A few weeks ago, I realized the reality of our virtual realities. Half way through a webinar I was leading for a group of speakers, one of the participants proceeded to stand up, remove his t-shirt, apply spray-on deodorant, and put on a different (presumably fresher) t-shirt.
“It all happened so fast,” you can imagine me saying to my therapist. “I couldn’t respond quick enough.” I was stunned and in disbelief, does he know his camera is on, or maybe he’s an exhibitionist?! Compelled to hold it together, I quickly created a private chat to the organizer of the event in hopes she could facilitate a private chat to the gentleman. I wanted to be the one to message him privately and alert him that his camera was on but my attention was split, responsible for managing the time and engagement of all the other participants simultaneously. In the moment I made the executive call to focus on the large majority, and kept the flow of the content moving forward while managing questions flowing into my inbox about the workshop topic. It seemed as though no one else had noticed…not even the organizer of the event. How could this be?! This created another quandary…are people desensitized to this sort of behavior or too appalled to say something?
“If you see something, say something” is the quote that comes to mind. We all need to do our part to make our virtual realities more realistic because they are not going away, and they are not getting better without effort. This is one of the many reasons why I’m an advocate for turning web-cams on and coming to meetings “web cam ready.” Yes, it means we have to shower and floss, and the ROI is more connection and more reality.
I’m still grappling with what I could have done differently to save face for this man who (I believe) wasn’t aware that his camera was on but I failed. Over the years I’ve seen dozens of people behave in ways they wouldn’t have, had they known their cameras were turned on but this takes the cake. The good news is, this person had established credibility earlier in the session, so this wasn’t our first impression of him, that said, a favorable impression can change quickly if given the opportunity. Although I wanted to laugh and cry at the same time, the bigger issue here is lack of awareness. Look both ways before you cross the street is analogous to checking your camera’s on / off switch before logging on. Treat every on-line communication interaction as if you’re meeting a colleague for the first time, and keep your shirt on.
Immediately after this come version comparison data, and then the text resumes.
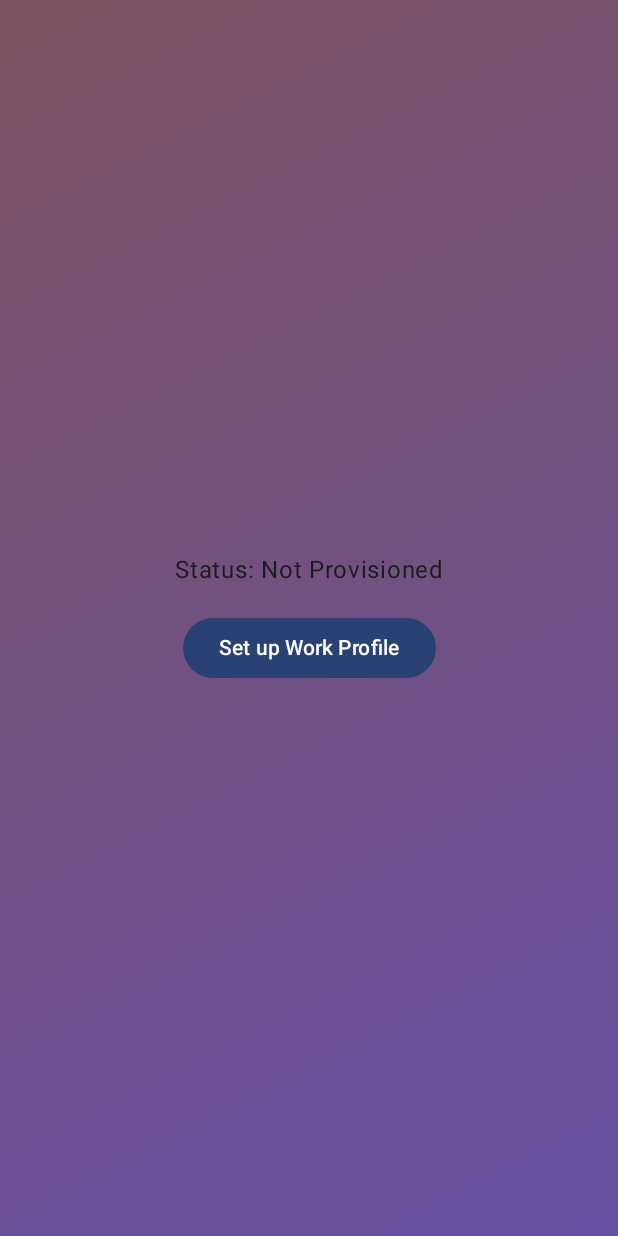
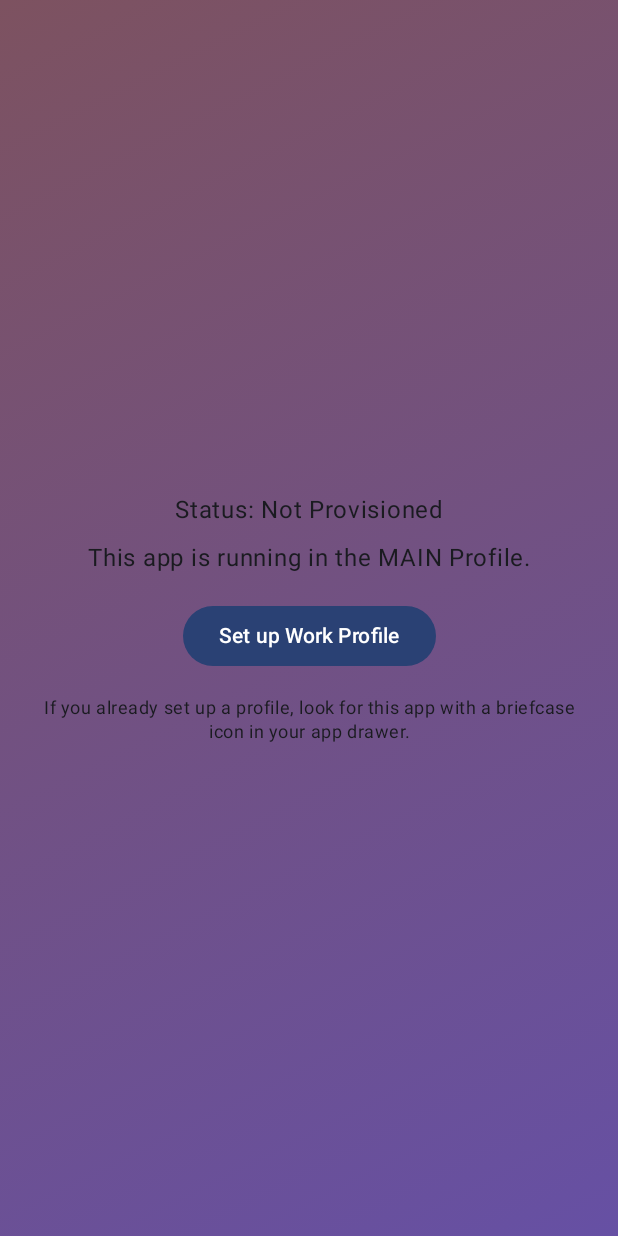
Before and after one commit to Celadonz/Android-Work-Profile-Manager, an Android app built with Jetpack Compose: the screen it shows after launch (MainActivity), after a tap on "Set up Work Profile", on a phone screen of 412 x 824 dp. Run offline under Robolectric (Android 15) with nearby library versions, the phone set to English and light mode, and no system bars.

Commit message:
Creation and Deletion of Work Proafile Implemented.

```diff
--- a/app/src/main/java/com/mallick/nil/profilemanager/MainActivity.kt
+++ b/app/src/main/java/com/mallick/nil/profilemanager/MainActivity.kt
@@ -37,6 +37,9 @@ class MainActivity : ComponentActivity() {
     private lateinit var devicePolicyManager: DevicePolicyManager
     private lateinit var adminComponentName: ComponentName
     private var isProfileOwner by mutableStateOf(false)
+    private var isAdminActive by mutableStateOf(false)
+    private var isRunningInWorkProfile by mutableStateOf(false)
+    private var hasOtherProfiles by mutableStateOf(false)
 
     private val provisionLauncher = registerForActivityResult(
         ActivityResultContracts.StartActivityForResult()
@@ -45,8 +48,12 @@ class MainActivity : ComponentActivity() {
             Toast.makeText(this, "Provisioning started", Toast.LENGTH_SHORT).show()
             updateProfileStatus()
         } else {
-            Toast.makeText(this, "Provisioning failed or cancelled", Toast.LENGTH_SHORT).show()
+            Toast.makeText(this, "Provisioning failed or cancelled.", Toast.LENGTH_LONG).show()
         }
+    }
+
+    private fun canCreateWorkProfile(): Boolean {
+        return true
     }
 
     override fun onCreate(savedInstanceState: Bundle?) {
@@ -63,8 +70,12 @@ class MainActivity : ComponentActivity() {
                     MainScreen(
                         modifier = Modifier.padding(innerPadding),
                         isProfileOwner = isProfileOwner,
+                        isAdminActive = isAdminActive,
+                        isRunningInWorkProfile = isRunningInWorkProfile,
+                        hasOtherProfiles = hasOtherProfiles,
                         onProvisionClick = { provisionManagedProfile() },
-                        onInstallAppClick = { packageName -> installAppInProfile(packageName) }
+                        onInstallAppClick = { packageName -> installAppInProfile(packageName) },
+                        onDeleteProfileClick = { deleteWorkProfile() }
                     )
                 }
             }
@@ -77,26 +88,49 @@ class MainActivity : ComponentActivity() {
     }
 
     private fun updateProfileStatus() {
-        isProfileOwner = isProfileOwnerOrManaged()
+        val isOwner = devicePolicyManager.isProfileOwnerApp(packageName)
+        val isActive = devicePolicyManager.isAdminActive(adminComponentName)
+
+        val userManager = getSystemService(Context.USER_SERVICE) as android.os.UserManager
+        val profiles = userManager.userProfiles
+
+        val isMainProfile = if (android.os.Build.VERSION.SDK_INT >= android.os.Build.VERSION_CODES.R) {
+            !userManager.isManagedProfile
+        } else {
+            // Fallback for older APIs if needed, but isProfileOwnerApp usually suffices
+            !devicePolicyManager.isProfileOwnerApp(packageName)
         }
 
-    private fun isProfileOwnerOrManaged(): Boolean {
-        if (devicePolicyManager.isProfileOwnerApp(packageName)) return true
+        val hasOthers = profiles.any { it != android.os.Process.myUserHandle() }
 
-        val userManager = getSystemService(Context.USER_SERVICE) as android.os.UserManager
-        return userManager.userProfiles.size > 1
+        isProfileOwner = isOwner
+        isAdminActive = isActive
+        isRunningInWorkProfile = !isMainProfile
+        hasOtherProfiles = hasOthers
     }
 
     private fun provisionManagedProfile() {
+        if (!isAdminActive) {
+            Toast.makeText(this, "Please enable Device Admin first (click 'Activate Admin')", Toast.LENGTH_LONG).show()
+            // We could also trigger the admin activation intent here
+            val adminIntent = Intent(DevicePolicyManager.ACTION_ADD_DEVICE_ADMIN).apply {
+                putExtra(DevicePolicyManager.EXTRA_DEVICE_ADMIN, adminComponentName)
+                putExtra(DevicePolicyManager.EXTRA_ADD_EXPLANATION, "Required to set up the Work Profile.")
+            }
+            startActivity(adminIntent)
+            return
+        }
+
         val intent = Intent(DevicePolicyManager.ACTION_PROVISION_MANAGED_PROFILE).apply {
             putExtra(DevicePolicyManager.EXTRA_PROVISIONING_DEVICE_ADMIN_COMPONENT_NAME, adminComponentName)
+            // EXTRA_PROVISIONING_SKIP_ENCRYPTION is deprecated in API 33, but fine for older
             putExtra(DevicePolicyManager.EXTRA_PROVISIONING_SKIP_ENCRYPTION, true)
         }
 
         if (intent.resolveActivity(packageManager) != null) {
             provisionLauncher.launch(intent)
         } else {
-            Toast.makeText(this, "Provisioning not supported", Toast.LENGTH_SHORT).show()
+            Toast.makeText(this, "Provisioning not supported on this device", Toast.LENGTH_SHORT).show()
         }
     }
 
@@ -112,6 +146,19 @@ class MainActivity : ComponentActivity() {
         }
     }
 
+    private fun deleteWorkProfile() {
+        try {
+            if (devicePolicyManager.isProfileOwnerApp(packageName)) {
+                devicePolicyManager.wipeData(0)
+                Toast.makeText(this, "Work profile deletion initiated", Toast.LENGTH_SHORT).show()
+            } else {
+                Toast.makeText(this, "App is not the profile owner. Cannot delete profile directly.", Toast.LENGTH_LONG).show()
+            }
+        } catch (e: Exception) {
+            Toast.makeText(this, "Error deleting work profile: ${e.message}", Toast.LENGTH_SHORT).show()
+        }
+    }
+
     // PROVISION_REQUEST_CODE is no longer needed but kept for reference or removed
 }
 
@@ -119,8 +166,12 @@ class MainActivity : ComponentActivity() {
 fun MainScreen(
     modifier: Modifier = Modifier,
     isProfileOwner: Boolean,
+    isAdminActive: Boolean,
+    isRunningInWorkProfile: Boolean,
+    hasOtherProfiles: Boolean,
     onProvisionClick: () -> Unit,
-    onInstallAppClick: (String) -> Unit
+    onInstallAppClick: (String) -> Unit,
+    onDeleteProfileClick: () -> Unit
 ) {
     val gradientBrush = Brush.linearGradient(
         colors = listOf(Pink40, Purple40),
@@ -137,18 +188,57 @@ fun MainScreen(
         verticalArrangement = Arrangement.Center
     ) {
         Text(
-            text = if (isProfileOwner) "Status: Profile Owner" else "Status: Not Provisioned",
+            text = when {
+                isProfileOwner -> "Status: Profile Owner (Active)"
+                isAdminActive -> "Status: Device Admin (Active)"
+                isRunningInWorkProfile -> "Status: Running in Managed Profile"
+                else -> "Status: Not Provisioned"
+            },
+            modifier = Modifier.padding(bottom = 8.dp),
+            textAlign = TextAlign.Center
+        )
+
+        if (isRunningInWorkProfile) {
+            Text(
+                text = "This app is running INSIDE the Work Profile.",
+                modifier = Modifier.padding(bottom = 16.dp),
+                textAlign = TextAlign.Center,
+                color = androidx.compose.ui.graphics.Color.White
+            )
+        } else {
+             Text(
+                text = "This app is running in the MAIN Profile.",
                 modifier = Modifier.padding(bottom = 16.dp),
                 textAlign = TextAlign.Center
             )
+        }
 
-        if (!isProfileOwner) {
+        if (!isProfileOwner && !isRunningInWorkProfile) {
+            if (hasOtherProfiles) {
+                Text(
+                    text = "Warning: Another profile (Work Profile or Secure Folder) detected. " +
+                           "Android typically allows only ONE work profile. Provisioning may fail.",
+                    color = androidx.compose.ui.graphics.Color.Yellow,
+                    textAlign = TextAlign.Center,
+                    modifier = Modifier.padding(bottom = 16.dp),
+                    style = androidx.compose.material3.MaterialTheme.typography.bodySmall
+                )
+            }
+
             Button(onClick = onProvisionClick) {
                 Text(text = "Set up Work Profile")
             }
+
+            Text(
+                text = "If you already set up a profile, look for this app with a briefcase icon in your app drawer.",
+                modifier = Modifier.padding(top = 16.dp),
+                textAlign = TextAlign.Center,
+                style = androidx.compose.material3.MaterialTheme.typography.bodySmall
+            )
         } else {
+            if (isProfileOwner) {
                 Text(
-                text = "Work Profile is active!",
+                    text = "Work Profile is active and managed by this app!",
                     modifier = Modifier.padding(bottom = 16.dp),
                     textAlign = TextAlign.Center
                 )
@@ -168,6 +258,25 @@ fun MainScreen(
                 ) {
                     Text(text = "Enable Maps in Work Profile")
                 }
+
+                Button(
+                    onClick = onDeleteProfileClick,
+                    modifier = Modifier.padding(top = 32.dp),
+                    colors = androidx.compose.material3.ButtonDefaults.buttonColors(
+                        containerColor = androidx.compose.ui.graphics.Color.Red
+                    )
+                ) {
+                    Text(text = "Delete Work Profile", color = androidx.compose.ui.graphics.Color.White)
+                }
+            } else {
+                Text(
+                    text = "You are in the Work Profile, but this instance is not the owner. " +
+                           "This usually happens if provisioning was partially successful or " +
+                           "if another app (like Knox) is managing this profile.",
+                    modifier = Modifier.padding(bottom = 16.dp),
+                    textAlign = TextAlign.Center
+                )
             }
         }
     }
+}
--- a/app/src/main/java/com/mallick/nil/profilemanager/MyDeviceAdminReceiver.kt
+++ b/app/src/main/java/com/mallick/nil/profilemanager/MyDeviceAdminReceiver.kt
@@ -19,7 +19,11 @@ class MyDeviceAdminReceiver : DeviceAdminReceiver() {
         val adminComponentName = ComponentName(context, MyDeviceAdminReceiver::class.java)
 
         // Enable the profile owner app in the work profile
-        dpm.setProfileEnabled(adminComponentName)
+        try {
+            dpm.setProfileEnabled(adminComponentName)
+        } catch (e: Exception) {
+            // Error enabling profile
+        }
 
         Toast.makeText(context, "Profile Provisioning Complete", Toast.LENGTH_SHORT).show()
     }
```
Lines whose indentation alone changed are shown as unchanged.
If you haven’t already watched, “A Conference Call in Real Life,” a hilarious depiction of what it’s really like to join a conference call, enjoy!